▸ WHAT YOU NEED TO DO
The string "function" may appear in lines of the listing. Report each line where it does.

---------- DATA FOR THIS TASK

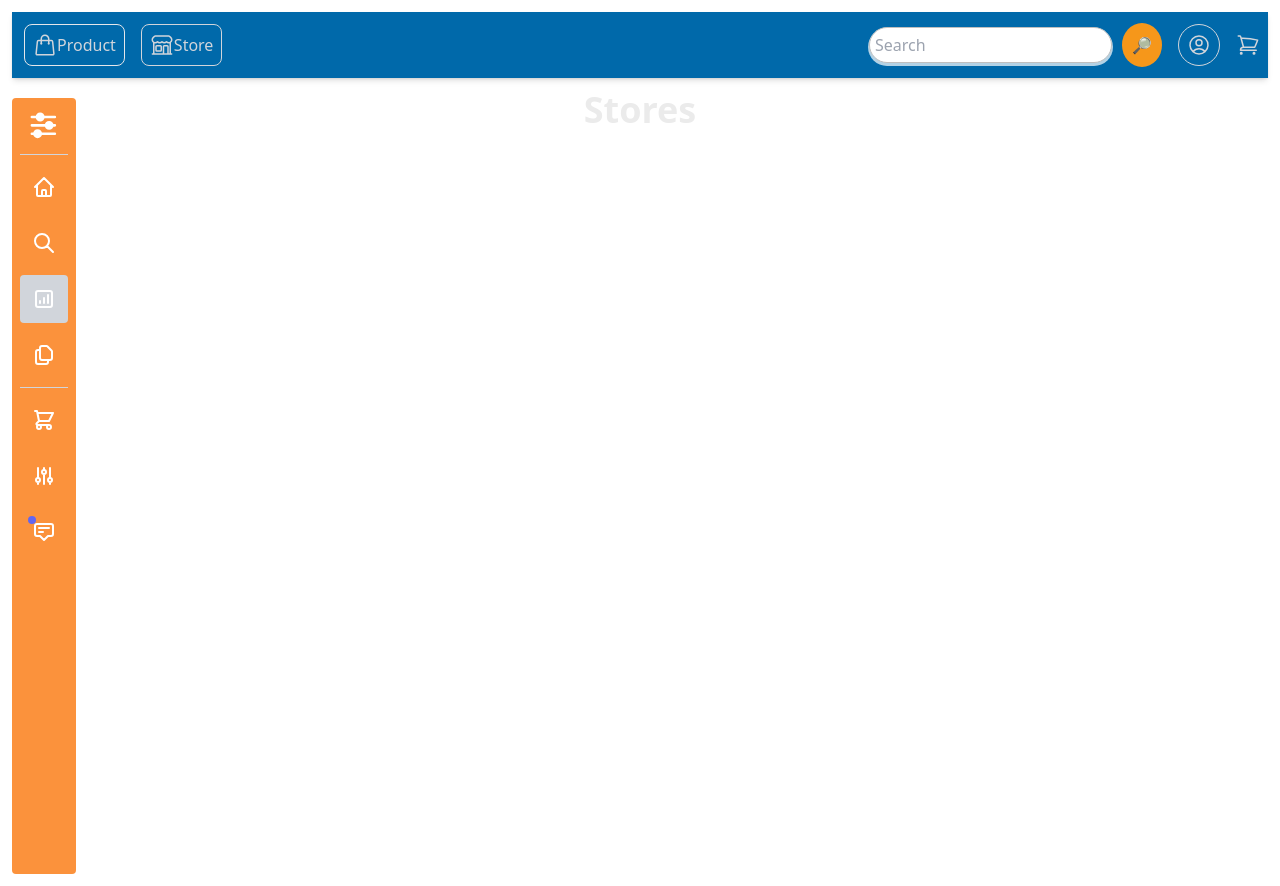
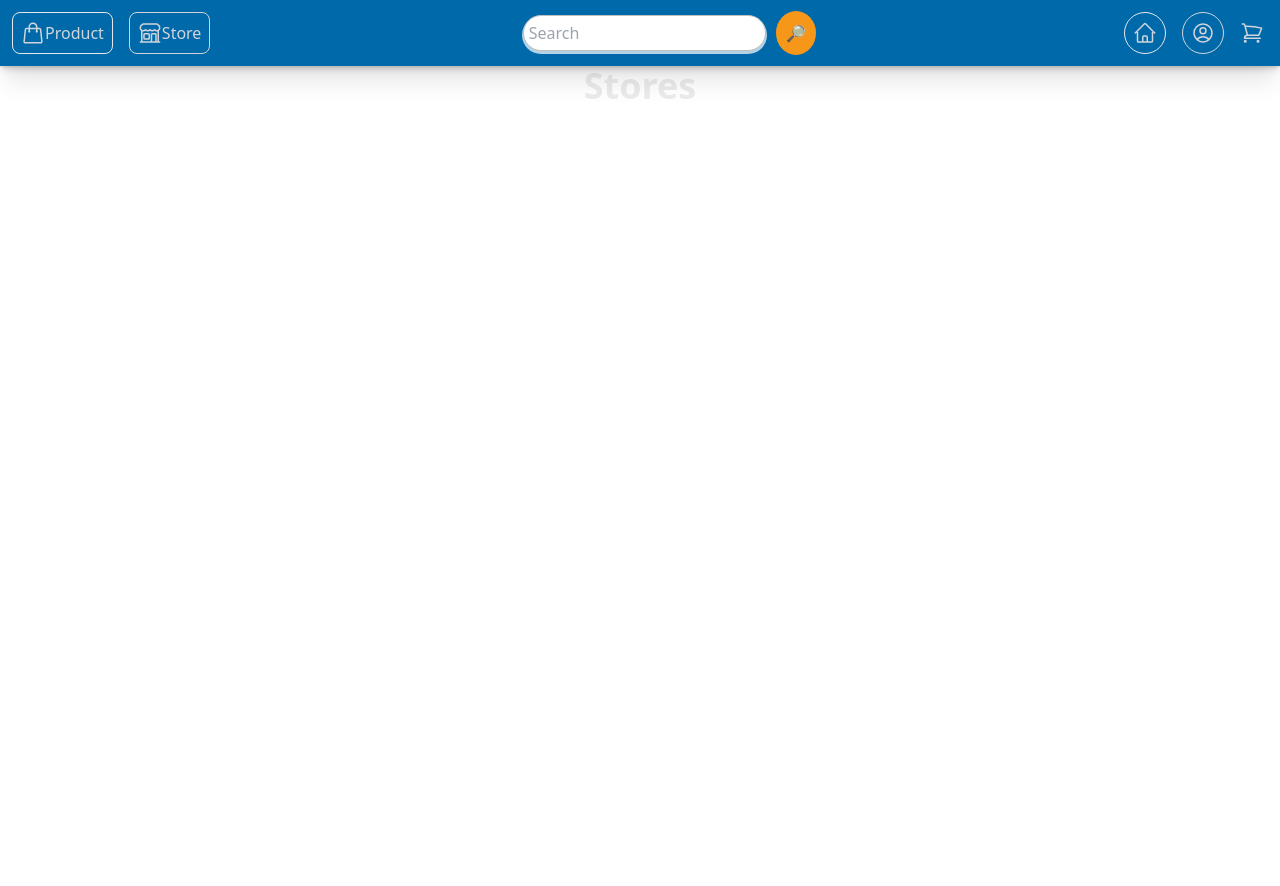
Before and after one commit to NiveJulian/Neoshop-Marketplace, a React (Vite) app in the folder Client/: page /store in a window 1280 px wide. After the commit the page ends 800 px from the top, so only its background shows below. Built offline with nearby package versions, Linux system fonts and the light colour scheme.

Commit message:
Cambio vista de login y register a una ventana emergente en toda la pantalla

```diff
--- a/Client/src/App.jsx
+++ b/Client/src/App.jsx
@@ -19,8 +19,8 @@ function App() {
     <div>
       <Routes>
         <Route path="/" element={<LandingPage />} />
-        <Route path="/login" element={<Login />} />
-        <Route path="/signup" element={<SingUp />} />
+        {/* <Route path="/login" element={<Login />} />
+        <Route path="/signup" element={<SingUp />} /> */}
         <Route path="/home" element={<HomePage />} />
         <Route path="/store" element={<Store />} />
         <Route path="/products" element={<Products />} />
--- a/Client/src/components/Nav/Nav.jsx
+++ b/Client/src/components/Nav/Nav.jsx
@@ -1,9 +1,20 @@
 import { Link } from "react-router-dom";
 import Navbar from "../SearchBar/navbar";
+import { useState } from "react";
+import UserFormLogin from "../UserForm/UserFormLogin";
 
 export default function Nav() {
+  const [showLogin, setShowLogin] = useState(false)
+
+  function handleShowLogin(){
+    setShowLogin(true)
+  }
+  function handleOnClose(){
+    setShowLogin(false)
+  }
+
   return (
-    <div className="w-full overflow-y-auto:fixed z-50">
+    <div className="w-full z-50 shadow-xl">
       <div className="flex items-center justify-between px-2 py-2 bg-primary shadow-md">
         <div className="flex items-center gap-4 m-1">
           <Link
@@ -47,10 +58,32 @@ export default function Nav() {
             Store
           </Link>
         </div>
+        <div>
+          <Navbar className="flex items-center justify-center" />
+        </div>
         <div className="flex items-center gap-4">
-          <Navbar />
           <Link
-            to={"/login"}
+            to={"/home"}
+            className="border hover:shadow-lg hover:border-secondary hover:text-secondary rounded-full w-auto p-2 text-gray-300 flex items-center"
+          >
+            <svg
+              xmlns="http://www.w3.org/2000/svg"
+              fill="none"
+              viewBox="0 0 24 24"
+              strokeWidth="1.5"
+              stroke="currentColor"
+              className="w-6 h-6"
+            >
+              <path
+                strokeLinecap="round"
+                strokeLinejoin="round"
+                d="m2.25 12 8.954-8.955c.44-.439 1.152-.439 1.591 0L21.75 12M4.5 9.75v10.125c0 .621.504 1.125 1.125 1.125H9.75v-4.875c0-.621.504-1.125 1.125-1.125h2.25c.621 0 1.125.504 1.125 1.125V21h4.125c.621 0 1.125-.504 1.125-1.125V9.75M8.25 21h8.25"
+              />
+            </svg>
+          </Link>
+          <button
+            type="button"
+            onClick={() => handleShowLogin()}
             className="border hover:shadow-lg border-gray-300 hover:border-secondary hover:text-secondary text-gray-300 rounded-full w-auto p-2 flex items-center"
           >
             <svg
@@ -67,8 +100,9 @@ export default function Nav() {
                 d="M17.982 18.725A7.488 7.488 0 0 0 12 15.75a7.488 7.488 0 0 0-5.982 2.975m11.963 0a9 9 0 1 0-11.963 0m11.963 0A8.966 8.966 0 0 1 12 21a8.966 8.966 0 0 1-5.982-2.275M15 9.75a3 3 0 1 1-6 0 3 3 0 0 1 6 0Z"
               />
             </svg>
-          </Link>
-          <button className="hover:shadow-lg border-gray-300 hover:border-secondary hover:text-secondary text-gray-300 ">
+          </button>
+          {showLogin && <UserFormLogin title={'Login'} onClose={handleOnClose} />}
+          <button className="hover:shadow-lg mr-2 border-gray-300 hover:border-secondary hover:text-secondary text-gray-300 ">
             <svg
               xmlns="http://www.w3.org/2000/svg"
               fill="none"
--- a/Client/src/components/SearchBar/navbar.css
+++ b/Client/src/components/SearchBar/navbar.css
@@ -17,7 +17,7 @@
     background-color: #ebeaeac7;
   }
 
-  button[type="submit"] {
+  .search-button {
     padding: 10px;
     background-color: #f6971a;
     border: none;
--- a/Client/src/components/SearchBar/navbar.jsx
+++ b/Client/src/components/SearchBar/navbar.jsx
@@ -4,10 +4,9 @@ export default function Navbar() {
   return (
     <div className="search-box">
         <input placeholder="Search" type="search" />
-        <button type="submit">
+        <button className="search-button" type="submit">
           🔎
         </button>
-
     </div>
   );
 }
--- a/Client/src/components/SideBar/SideBar.jsx
+++ b/Client/src/components/SideBar/SideBar.jsx
@@ -13,23 +13,30 @@ const Sidebar = () => {
     }
   };
 
-
   return (
-    <div className="flex items-start justify-left w-screen h-screen p-3 space-x-4 -mt-20">
-
+    <div className="flex items-start justify-left w-screen mt-8 mb-6 fixed">
       {/* <!-- Component Start --> */}
       {/* Condición para mostrar la primera o la segunda sidebar */}
       {expanded ? (
-      <div className="flex flex-col items-center px-2 w-16 h-full overflow-hidden text-white bg-orange-400 rounded">
-        <a className="flex items-center justify-center mt-3" href="#"
-        onClick={toggleSidebar}>
+        <div className="flex flex-col transition-all ease-in-out text-gray-100 items-center px-2 w-16 h-full overflow-hidden bg-orange-400 rounded">
+          <a
+            className="flex items-center justify-center mt-3 text-gray-200"
+            href="#"
+            onClick={toggleSidebar}
+          >
             <svg
-            className="w-8 h-8 fill-current"
+              className="w-7 h-7 fill-current"
               xmlns="http://www.w3.org/2000/svg"
               viewBox="0 0 25 25"
               fill="currentColor"
             >
-            <path d="M12 5.5C12 6.88071 10.8807 8 9.5 8C8.11929 8 7 6.88071 7 5.5M12 5.5C12 4.11929 10.8807 3 9.5 3C8.11929 3 7 4.11929 7 5.5M12 5.5H21M7 5.5H3M19 12C19 13.3807 17.8807 14.5 16.5 14.5C15.1193 14.5 14 13.3807 14 12M19 12C19 10.6193 17.8807 9.5 16.5 9.5C15.1193 9.5 14 10.6193 14 12M19 12H21M14 12H3M10 18.5C10 19.8807 8.88071 21 7.5 21C6.11929 21 5 19.8807 5 18.5M10 18.5C10 17.1193 8.88071 16 7.5 16C6.11929 16 5 17.1193 5 18.5M10 18.5H21M5 18.5H3" stroke="#FFFFFF" stroke-width="2" stroke-linecap="round" stroke-linejoin="round" />
+              <path
+                d="M12 5.5C12 6.88071 10.8807 8 9.5 8C8.11929 8 7 6.88071 7 5.5M12 5.5C12 4.11929 10.8807 3 9.5 3C8.11929 3 7 4.11929 7 5.5M12 5.5H21M7 5.5H3M19 12C19 13.3807 17.8807 14.5 16.5 14.5C15.1193 14.5 14 13.3807 14 12M19 12C19 10.6193 17.8807 9.5 16.5 9.5C15.1193 9.5 14 10.6193 14 12M19 12H21M14 12H3M10 18.5C10 19.8807 8.88071 21 7.5 21C6.11929 21 5 19.8807 5 18.5M10 18.5C10 17.1193 8.88071 16 7.5 16C6.11929 16 5 17.1193 5 18.5M10 18.5H21M5 18.5H3"
+                stroke="#FFFFFF"
+                strokeWidth="1"
+                strokeLinecap="round"
+                strokeLinejoin="round"
+              />
             </svg>
           </a>
           <div className="flex flex-col items-center mt-3 border-t border-gray-300">
@@ -45,9 +52,9 @@ const Sidebar = () => {
                 stroke="currentColor"
               >
                 <path
-                stroke-linecap="round"
-                stroke-linejoin="round"
-                stroke-width="2"
+                  strokeLinecap="round"
+                  strokeLinejoin="round"
+                  strokeWidth="2"
                   d="M3 12l2-2m0 0l7-7 7 7M5 10v10a1 1 0 001 1h3m10-11l2 2m-2-2v10a1 1 0 01-1 1h-3m-6 0a1 1 0 001-1v-4a1 1 0 011-1h2a1 1 0 011 1v4a1 1 0 001 1m-6 0h6"
                 />
               </svg>
@@ -64,9 +71,9 @@ const Sidebar = () => {
                 stroke="currentColor"
               >
                 <path
-                stroke-linecap="round"
-                stroke-linejoin="round"
-                stroke-width="2"
+                  strokeLinecap="round"
+                  strokeLinejoin="round"
+                  strokeWidth="2"
                   d="M21 21l-6-6m2-5a7 7 0 11-14 0 7 7 0 0114 0z"
                 />
               </svg>
@@ -83,9 +90,9 @@ const Sidebar = () => {
                 stroke="currentColor"
               >
                 <path
-                stroke-linecap="round"
-                stroke-linejoin="round"
-                stroke-width="2"
+                  strokeLinecap="round"
+                  strokeLinejoin="round"
+                  strokeWidth="2"
                   d="M16 8v8m-4-5v5m-4-2v2m-2 4h12a2 2 0 002-2V6a2 2 0 00-2-2H6a2 2 0 00-2 2v12a2 2 0 002 2z"
                 />
               </svg>
@@ -102,9 +109,9 @@ const Sidebar = () => {
                 stroke="currentColor"
               >
                 <path
-                stroke-linecap="round"
-                stroke-linejoin="round"
-                stroke-width="2"
+                  strokeLinecap="round"
+                  strokeLinejoin="round"
+                  strokeWidth="2"
                   d="M8 7v8a2 2 0 002 2h6M8 7V5a2 2 0 012-2h4.586a1 1 0 01.707.293l4.414 4.414a1 1 0 01.293.707V15a2 2 0 01-2 2h-2M8 7H6a2 2 0 00-2 2v10a2 2 0 002 2h8a2 2 0 002-2v-2"
                 />
               </svg>
@@ -123,9 +130,9 @@ const Sidebar = () => {
                 stroke="currentColor"
               >
                 <path
-                stroke-linecap="round"
-                stroke-linejoin="round"
-                stroke-width="2"
+                  strokeLinecap="round"
+                  strokeLinejoin="round"
+                  strokeWidth="2"
                   d="M3 3h2l.4 2M7 13h10l4-8H5.4M7 13L5.4 5M7 13l-2.293 2.293c-.63.63-.184 1.707.707 1.707H17m0 0a2 2 0 100 4 2 2 0 000-4zm-8 2a2 2 0 11-4 0 2 2 0 014 0z"
                 />
               </svg>
@@ -142,9 +149,9 @@ const Sidebar = () => {
                 stroke="currentColor"
               >
                 <path
-                stroke-linecap="round"
-                stroke-linejoin="round"
-                stroke-width="2"
+                  strokeLinecap="round"
+                  strokeLinejoin="round"
+                  strokeWidth="2"
                   d="M12 6V4m0 2a2 2 0 100 4m0-4a2 2 0 110 4m-6 8a2 2 0 100-4m0 4a2 2 0 110-4m0 4v2m0-6V4m6 6v10m6-2a2 2 0 100-4m0 4a2 2 0 110-4m0 4v2m0-6V4"
                 />
               </svg>
@@ -161,9 +168,9 @@ const Sidebar = () => {
                 stroke="currentColor"
               >
                 <path
-                stroke-linecap="round"
-                stroke-linejoin="round"
-                stroke-width="2"
+                  strokeLinecap="round"
+                  strokeLinejoin="round"
+                  strokeWidth="2"
                   d="M7 8h10M7 12h4m1 8l-4-4H5a2 2 0 01-2-2V6a2 2 0 012-2h14a2 2 0 012 2v8a2 2 0 01-2 2h-3l-4 4z"
                 />
               </svg>
@@ -172,21 +179,27 @@ const Sidebar = () => {
           </div>
         </div>
       ) : (
-
-
-
-      <div className="flex flex-col items-center w-40 h-full overflow-hidden text-white bg-orange-400 rounded">
-        <a className="flex items-center w-full px-2 mt-3" href="#"
-        onClick={toggleSidebar}>
+        <div className="flex flex-col transition-all ease-in-out text-gray-100 items-center w-40 h-full overflow-hidden bg-orange-400 rounded">
+          <a
+            className="flex items-center w-full mt-3 justify-center"
+            href="#"
+            onClick={toggleSidebar}
+          >
             <svg
-            className="w-8 h-8 fill-current"
+              className="w-7 h-7 fill-current"
               xmlns="http://www.w3.org/2000/svg"
               viewBox="0 0 25 25"
               fill="currentColor"
             >
-            <path d="M12 5.5C12 6.88071 10.8807 8 9.5 8C8.11929 8 7 6.88071 7 5.5M12 5.5C12 4.11929 10.8807 3 9.5 3C8.11929 3 7 4.11929 7 5.5M12 5.5H21M7 5.5H3M19 12C19 13.3807 17.8807 14.5 16.5 14.5C15.1193 14.5 14 13.3807 14 12M19 12C19 10.6193 17.8807 9.5 16.5 9.5C15.1193 9.5 14 10.6193 14 12M19 12H21M14 12H3M10 18.5C10 19.8807 8.88071 21 7.5 21C6.11929 21 5 19.8807 5 18.5M10 18.5C10 17.1193 8.88071 16 7.5 16C6.11929 16 5 17.1193 5 18.5M10 18.5H21M5 18.5H3" stroke="#FFFFFF" stroke-width="2" stroke-linecap="round" stroke-linejoin="round"/>
+              <path
+                d="M12 5.5C12 6.88071 10.8807 8 9.5 8C8.11929 8 7 6.88071 7 5.5M12 5.5C12 4.11929 10.8807 3 9.5 3C8.11929 3 7 4.11929 7 5.5M12 5.5H21M7 5.5H3M19 12C19 13.3807 17.8807 14.5 16.5 14.5C15.1193 14.5 14 13.3807 14 12M19 12C19 10.6193 17.8807 9.5 16.5 9.5C15.1193 9.5 14 10.6193 14 12M19 12H21M14 12H3M10 18.5C10 19.8807 8.88071 21 7.5 21C6.11929 21 5 19.8807 5 18.5M10 18.5C10 17.1193 8.88071 16 7.5 16C6.11929 16 5 17.1193 5 18.5M10 18.5H21M5 18.5H3"
+                stroke="#FFFFFF"
+                strokeWidth="1"
+                strokeLinecap="round"
+                strokeLinejoin="round"
+              />
             </svg>
-          <span className="ml-2 text-sm font-bolder">Filters & Orders</span>
+            <span className="text-sm font-bolder">Filters & Orders</span>
           </a>
           <div className="w-full px-2">
             <div className="flex flex-col items-center w-full mt-3 border-t border-gray-300">
@@ -202,9 +215,9 @@ const Sidebar = () => {
                   stroke="currentColor"
                 >
                   <path
-                  stroke-linecap="round"
-                  stroke-linejoin="round"
-                  stroke-width="2"
+                    strokeLinecap="round"
+                    strokeLinejoin="round"
+                    strokeWidth="2"
                     d="M3 12l2-2m0 0l7-7 7 7M5 10v10a1 1 0 001 1h3m10-11l2 2m-2-2v10a1 1 0 01-1 1h-3m-6 0a1 1 0 001-1v-4a1 1 0 011-1h2a1 1 0 011 1v4a1 1 0 001 1m-6 0h6"
                   />
                 </svg>
@@ -222,9 +235,9 @@ const Sidebar = () => {
                   stroke="currentColor"
                 >
                   <path
-                  stroke-linecap="round"
-                  stroke-linejoin="round"
-                  stroke-width="2"
+                    strokeLinecap="round"
+                    strokeLinejoin="round"
+                    strokeWidth="2"
                     d="M21 21l-6-6m2-5a7 7 0 11-14 0 7 7 0 0114 0z"
                   />
                 </svg>
@@ -242,9 +255,9 @@ const Sidebar = () => {
                   stroke="currentColor"
                 >
                   <path
-                  stroke-linecap="round"
-                  stroke-linejoin="round"
-                  stroke-width="2"
+                    strokeLinecap="round"
+                    strokeLinejoin="round"
+                    strokeWidth="2"
                     d="M16 8v8m-4-5v5m-4-2v2m-2 4h12a2 2 0 002-2V6a2 2 0 00-2-2H6a2 2 0 00-2 2v12a2 2 0 002 2z"
                   />
                 </svg>
@@ -262,9 +275,9 @@ const Sidebar = () => {
                   stroke="currentColor"
                 >
                   <path
-                  stroke-linecap="round"
-                  stroke-linejoin="round"
-                  stroke-width="2"
+                    strokeLinecap="round"
+                    strokeLinejoin="round"
+                    strokeWidth="2"
                     d="M8 7v8a2 2 0 002 2h6M8 7V5a2 2 0 012-2h4.586a1 1 0 01.707.293l4.414 4.414a1 1 0 01.293.707V15a2 2 0 01-2 2h-2M8 7H6a2 2 0 00-2 2v10a2 2 0 002 2h8a2 2 0 002-2v-2"
                   />
                 </svg>
@@ -284,9 +297,9 @@ const Sidebar = () => {
                   stroke="currentColor"
                 >
                   <path
-                  stroke-linecap="round"
-                  stroke-linejoin="round"
-                  stroke-width="2"
+                    strokeLinecap="round"
+                    strokeLinejoin="round"
+                    strokeWidth="2"
                     d="M3 3h2l.4 2M7 13h10l4-8H5.4M7 13L5.4 5M7 13l-2.293 2.293c-.63.63-.184 1.707.707 1.707H17m0 0a2 2 0 100 4 2 2 0 000-4zm-8 2a2 2 0 11-4 0 2 2 0 014 0z"
                   />
                 </svg>
@@ -304,9 +317,9 @@ const Sidebar = () => {
                   stroke="currentColor"
                 >
                   <path
-                  stroke-linecap="round"
-                  stroke-linejoin="round"
-                  stroke-width="2"
+                    strokeLinecap="round"
+                    strokeLinejoin="round"
+                    strokeWidth="2"
                     d="M12 6V4m0 2a2 2 0 100 4m0-4a2 2 0 110 4m-6 8a2 2 0 100-4m0 4a2 2 0 110-4m0 4v2m0-6V4m6 6v10m6-2a2 2 0 100-4m0 4a2 2 0 110-4m0 4v2m0-6V4"
                   />
                 </svg>
@@ -324,9 +337,9 @@ const Sidebar = () => {
                   stroke="currentColor"
                 >
                   <path
-                  stroke-linecap="round"
-                  stroke-linejoin="round"
-                  stroke-width="2"
+                    strokeLinecap="round"
+                    strokeLinejoin="round"
+                    strokeWidth="2"
                     d="M7 8h10M7 12h4m1 8l-4-4H5a2 2 0 01-2-2V6a2 2 0 012-2h14a2 2 0 012 2v8a2 2 0 01-2 2h-3l-4 4z"
                   />
                 </svg>
@@ -339,7 +352,6 @@ const Sidebar = () => {
       )}
       {/* <!-- Component End  --> */}
     </div>
-
   );
 };
 
--- a/Client/src/views/Store.jsx
+++ b/Client/src/views/Store.jsx
@@ -1,17 +1,17 @@
-import React from 'react'
-import Nav from '../components/Nav/Nav'
-import Sidebar from '../components/SideBar/SideBar'
+import Nav from "../components/Nav/Nav";
+import Sidebar from "../components/SideBar/SideBar";
 
 export const Store = () => {
   return (
-    <div className="text-center gap-4">
-      <div className="flex m-3 shadow-sm">
+    <div className="max-w-screen text-center gap-4">
+      <div className="flex shadow-sm">
         <Nav />
       </div>
-      <h1 className="inline-block mb-7 text-4xl font-bold pb-2 text-details hover:drop-shadow-[0_35px_35px_rgba(0,0,0,.6)]">
-      Stores</h1>
-      <Sidebar/>
-
+      <div className="flex justify-center text-center">
+        <h1 className="mb-7 text-4xl font-bold pb-2 text-details hover:drop-shadow-[0_35px_35px_rgba(0,0,0,.6)]">
+          Stores
+        </h1>
       </div>
-  )
-}
+    </div>
+  );
+};
```
Also changed, not shown: Client/src/components/UserForm/UserFormLogin.jsx (+42 -29 lines), Client/src/components/UserForm/UserFormRegister.jsx (+18 -6 lines), Client/src/views/HomePage.jsx (+3 -4 lines), Client/src/views/Products.jsx (+8 -5 lines). Lines whose indentation alone changed are shown as unchanged.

--------------------

▸ OUTPUT OF THE TASK
@@ -19,8 +19,8 @@ function App() {
 export default function Nav() {
+  function handleShowLogin(){
+  function handleOnClose(){
@@ -47,10 +58,32 @@ export default function Nav() {
@@ -67,8 +100,9 @@ export default function Nav() {
@@ -4,10 +4,9 @@ export default function Navbar() {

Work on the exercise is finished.